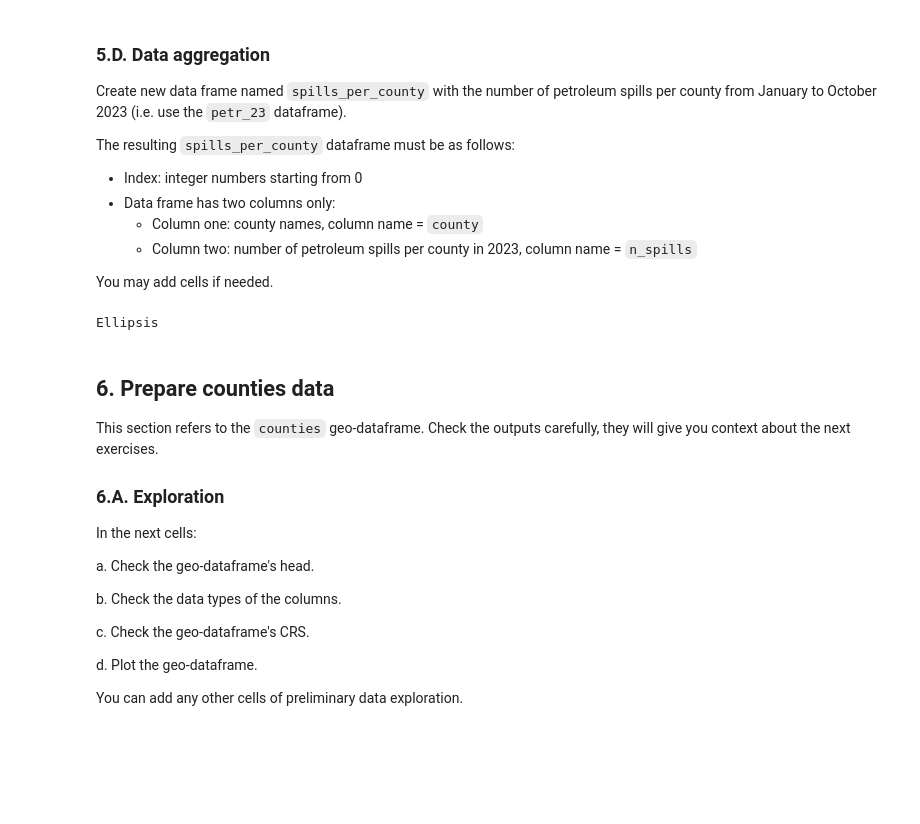
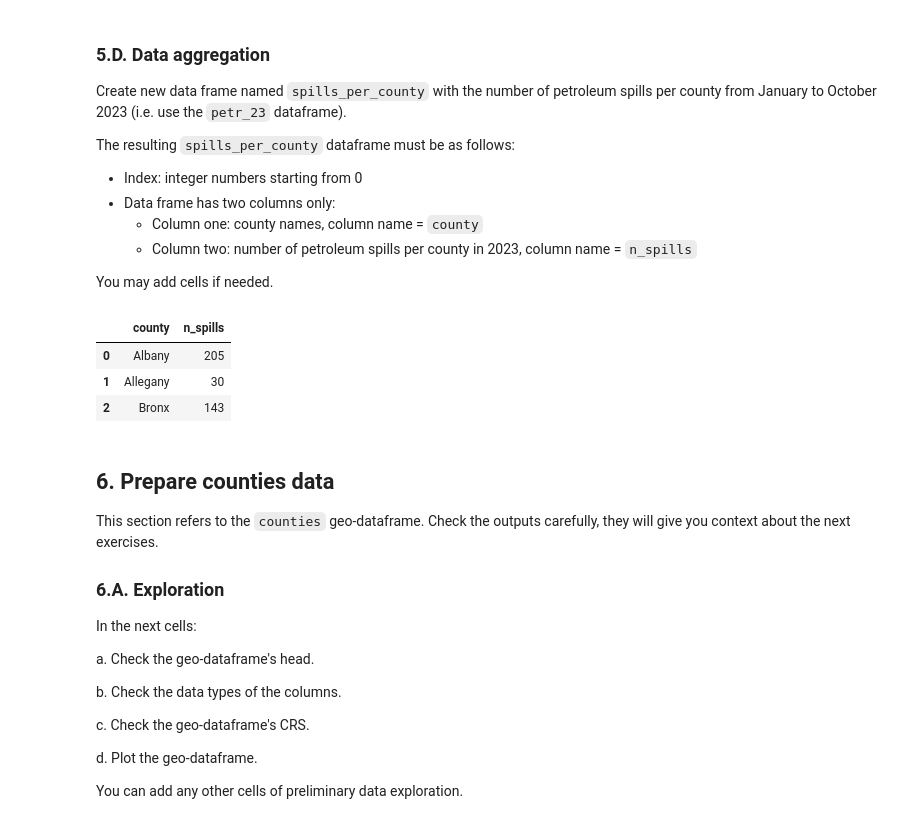
Before and after one commit to stephenccodes/eds220-hwk3, a Jupyter notebook: hwk3-task2-oil-spills.ipynb, the cells around one changed output. Drawn from its saved outputs; the diff is of its cells as text; code cells hidden in the pictures; blank space fills up the shorter version.

```diff
--- a/hwk3-task2-oil-spills.ipynb
+++ b/hwk3-task2-oil-spills.ipynb
@@ -348,12 +362,18 @@ The resulting `spills_per_county` dataframe must be as follows:
     - Column two: number of petroleum spills per county in 2023, column name = `n_spills`
 
 You may add cells if needed.
-# %%
-# Your code here
-spills_per_county = ...
-spills_per_county
-# %% [output]
-Ellipsis
+# %%
+# Make a dataframe with county names and a count of their respective spills
+spills_per_county = pd.DataFrame(petr_23.groupby('county') # Select each county
+                                 .size() # Find the number of spills
+                                 .reset_index()
+                                 .rename(columns = {0: "n_spills"}))
+spills_per_county.head(3)
+# %% [output]
+|  | county | n_spills |
+| 0 | Albany | 205 |
+| 1 | Allegany | 30 |
+| 2 | Bronx | 143 |
 # %% [markdown]
 ## 6. Prepare counties data
 
```
Also changed, not shown: parts of 12 cells of this notebook.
+++++
— What the exercise asks —
Write out each entry exactly; any pictures stay out of the copy.

— Answer area —
Before and after one commit to stephenccodes/eds220-hwk3, a Jupyter notebook: hwk3-task2-oil-spills.ipynb, the cells around one changed output. Drawn from its saved outputs; the diff is of its cells as text; code cells hidden in the pictures; blank space fills up the shorter version.

```diff
--- a/hwk3-task2-oil-spills.ipynb
+++ b/hwk3-task2-oil-spills.ipynb
@@ -348,12 +362,18 @@ The resulting `spills_per_county` dataframe must be as follows:
     - Column two: number of petroleum spills per county in 2023, column name = `n_spills`
 
 You may add cells if needed.
-# %%
-# Your code here
-spills_per_county = ...
-spills_per_county
-# %% [output]
-Ellipsis
+# %%
+# Make a dataframe with county names and a count of their respective spills
+spills_per_county = pd.DataFrame(petr_23.groupby('county') # Select each county
+                                 .size() # Find the number of spills
+                                 .reset_index()
+                                 .rename(columns = {0: "n_spills"}))
+spills_per_county.head(3)
+# %% [output]
+|  | county | n_spills |
+| 0 | Albany | 205 |
+| 1 | Allegany | 30 |
+| 2 | Bronx | 143 |
 # %% [markdown]
 ## 6. Prepare counties data
 
```
Also changed, not shown: parts of 12 cells of this notebook.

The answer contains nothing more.